The United Kingdom on Monday reiterated that agricultural reform laws are a "domestic matter" of India and that security forces in a democracy have the right to enforce law and order.
"Agricultural policy is a domestic matter for the Indian government. The UK government firmly believes that freedom of speech and the right for peaceful protest are vital to any democracy but we also accept that if a protest crosses the line into illegality, security forces in a democracy have the right to enforce law and order," UK Minister of State for Asia Nigel Adams said during a debate in Parliament complex on the issue of peaceful protests and press freedoms in India.
Adams said "Our officials from our network of high commissions in India have monitored and reported back on the protest in response to the agricultural reform laws (Farm Laws) ever since it flared up in September. We are also aware that the Indian government has met with farmers on several occasions and that those talks remain inconclusive."
The minister also said expressed hope that the ongoing dialogue between the Indian government and farmers' unions will have positive results.
Adams was responding in a debate held in response to a petition that with over 10,000 signatories.
According to British parliamentary convention, petitions that garner 10,000 signatures on the UK government and Parliament website get a response from the government and petitions that get 100,000 signatures are almost always debated.
Farmers have been camping at several Delhi border points for over three months now demanding a complete repeal of the three farm laws.
Meanwhile, Adams also said that while it "an exciting time for the UK-India partnership, it does not hinder us from raising difficult issues."
The minister said that India and UK work together as a force for good in the UN Security Council and the cooperation helps to fix global problems.
"We are working with India as a force for good on the United Nations Security Council... This cooperation will help us fix global problems and it will strengthen prosperity and well-being in India and the United Kingdom," Adams said.
Adams also hailed India's "vibrant media scene" that "promotes lively debate across the political spectrum."

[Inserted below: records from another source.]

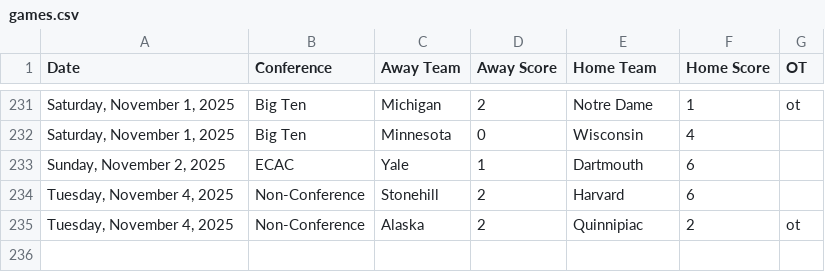
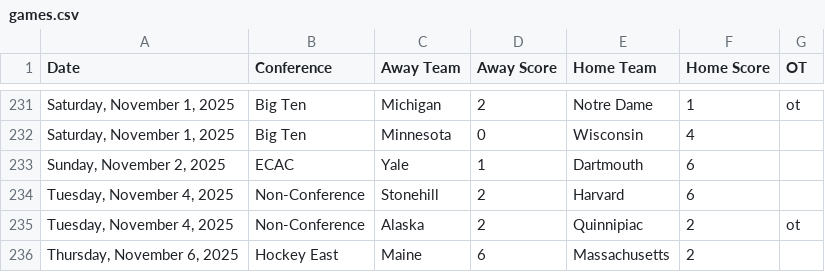
Before and after one commit to MasonLRoach/sports-elo-rankings, a CSV file: data/games.csv, drawn as a sheet; only a part is shown, gaps mark what is left out; the diff names each change by its address in the sheet, - before the commit and + after, or states it on an @@ line.

```diff
--- a/data/games.csv
+++ b/data/games.csv
+row 236: Thursday, November 6, 2025 | Hockey East | Maine | 6 | Massachusetts | 2
```
Also changed, not shown: 2 other files.
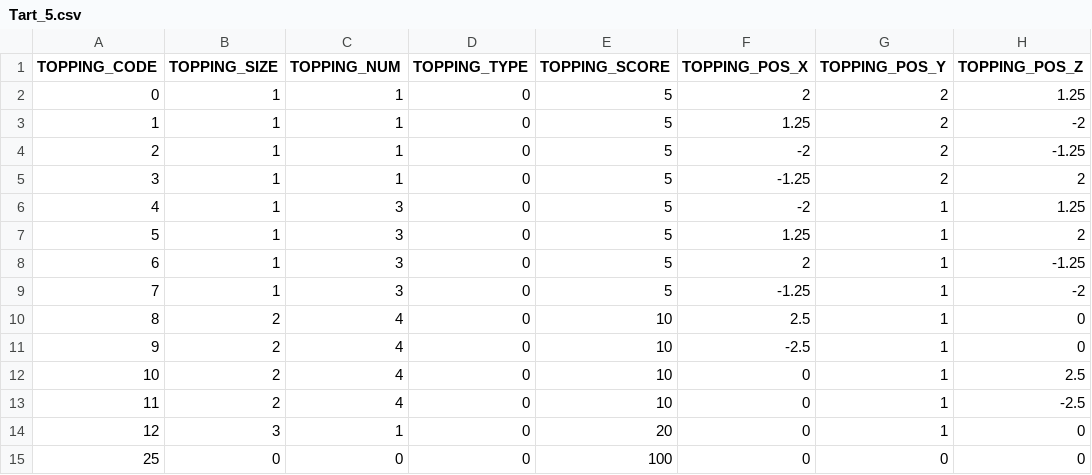
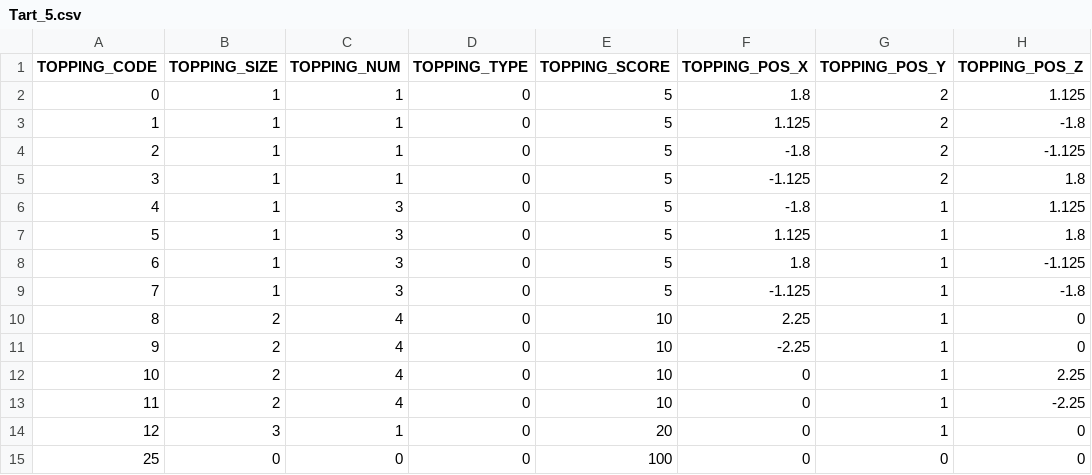
Before and after one commit to rkfkrhdu12/Proto10Team, a CSV file: Assets/11.Effects/Resources/TartDataFiles/Tart_5.csv, drawn as a sheet.

```diff
--- a/Assets/11.Effects/Resources/TartDataFiles/Tart_5.csv
+++ b/Assets/11.Effects/Resources/TartDataFiles/Tart_5.csv
@@ -1,14 +1,14 @@
 TOPPING_CODE,TOPPING_SIZE,TOPPING_NUM,TOPPING_TYPE,TOPPING_SCORE,TOPPING_POS_X,TOPPING_POS_Y,TOPPING_POS_Z
-0,1,1,0,5,2,2,1.25
-1,1,1,0,5,1.25,2,-2
-2,1,1,0,5,-2,2,-1.25
-3,1,1,0,5,-1.25,2,2
-4,1,3,0,5,-2,1,1.25
-5,1,3,0,5,1.25,1,2
-6,1,3,0,5,2,1,-1.25
-7,1,3,0,5,-1.25,1,-2
-8,2,4,0,10,2.5,1,0
-9,2,4,0,10,-2.5,1,0
-10,2,4,0,10,0,1,2.5
-11,2,4,0,10,0,1,-2.5
+0,1,1,0,5,1.8,2,1.125
+1,1,1,0,5,1.125,2,-1.8
+2,1,1,0,5,-1.8,2,-1.125
+3,1,1,0,5,-1.125,2,1.8
+4,1,3,0,5,-1.8,1,1.125
+5,1,3,0,5,1.125,1,1.8
+6,1,3,0,5,1.8,1,-1.125
+7,1,3,0,5,-1.125,1,-1.8
+8,2,4,0,10,2.25,1,0
+9,2,4,0,10,-2.25,1,0
+10,2,4,0,10,0,1,2.25
+11,2,4,0,10,0,1,-2.25
 12,3,1,0,20,0,1,0
```
Also changed, not shown: Assets/11.Effects/Resources/TartDataFiles/Tart_3.csv, Assets/11.Effects/Resources/TartDataFiles/Tart_4.csv, 3 other files.
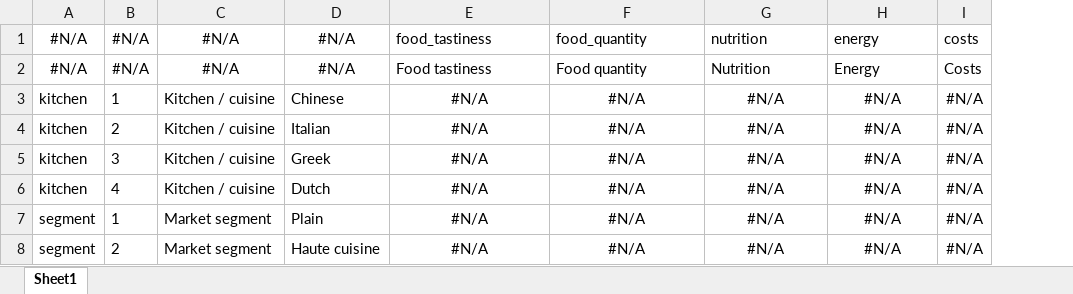
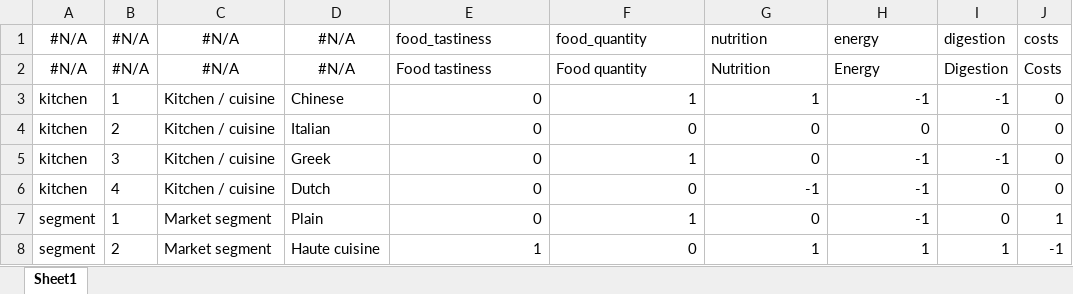
Before and after one commit to r-packages-mirrror/mdmcda, an Excel workbook: inst/extdata/completed-B_performance_table.xlsx, sheet Sheet1, drawn as a sheet; values as stored, in another font and other column widths than the file's, no borders; removed rows and columns are numbered as before the commit, all else as after; the diff names each change by its address in the sheet, - before the commit and + after, or states it on an @@ line.

```diff
--- a/inst/extdata/completed-B_performance_table.xlsx (sheet Sheet1)
+++ b/inst/extdata/completed-B_performance_table.xlsx (sheet Sheet1)
-column I, rows 1-8: costs | Costs | #N/A | #N/A | #N/A | #N/A | #N/A | #N/A
+column I, rows 1-8: digestion | Digestion | -1 | 0 | -1 | 0 | 0 | 1
+column J, rows 1-8: costs | Costs | 0 | 0 | 0 | 0 | 1 | -1
-E3:E7: #N/A
+E3:E7: 0
-E3:H8 alignment: center
+E3:H8 alignment: right
-F3: #N/A
+F3: 1
-G3: #N/A
+G3: 1
-H3: #N/A
+H3: -1
-F4: #N/A
+F4: 0
-G4:G5: #N/A
+G4:G5: 0
-H4: #N/A
+H4: 0
-F5: #N/A
+F5: 1
-H5:H7: #N/A
+H5:H7: -1
-F6: #N/A
+F6: 0
-G6: #N/A
+G6: -1
-F7: #N/A
+F7: 1
-G7: #N/A
+G7: 0
-E8: #N/A
+E8: 1
-F8: #N/A
+F8: 0
-G8: #N/A
+G8: 1
-H8: #N/A
+H8: 1
```
Also changed, not shown: inst/extdata/completed-A_performance_table.xlsx, 15 other files.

Further, speaking on Prime Minister Boris Johnson's upcoming visit to India he said it will be give an open opportunity to discuss a "range of bilateral issues" with India "where we have serious and specific concerns. We will raise them directly with the Indian government -- as you expect of a friend and neighbour." (ANI)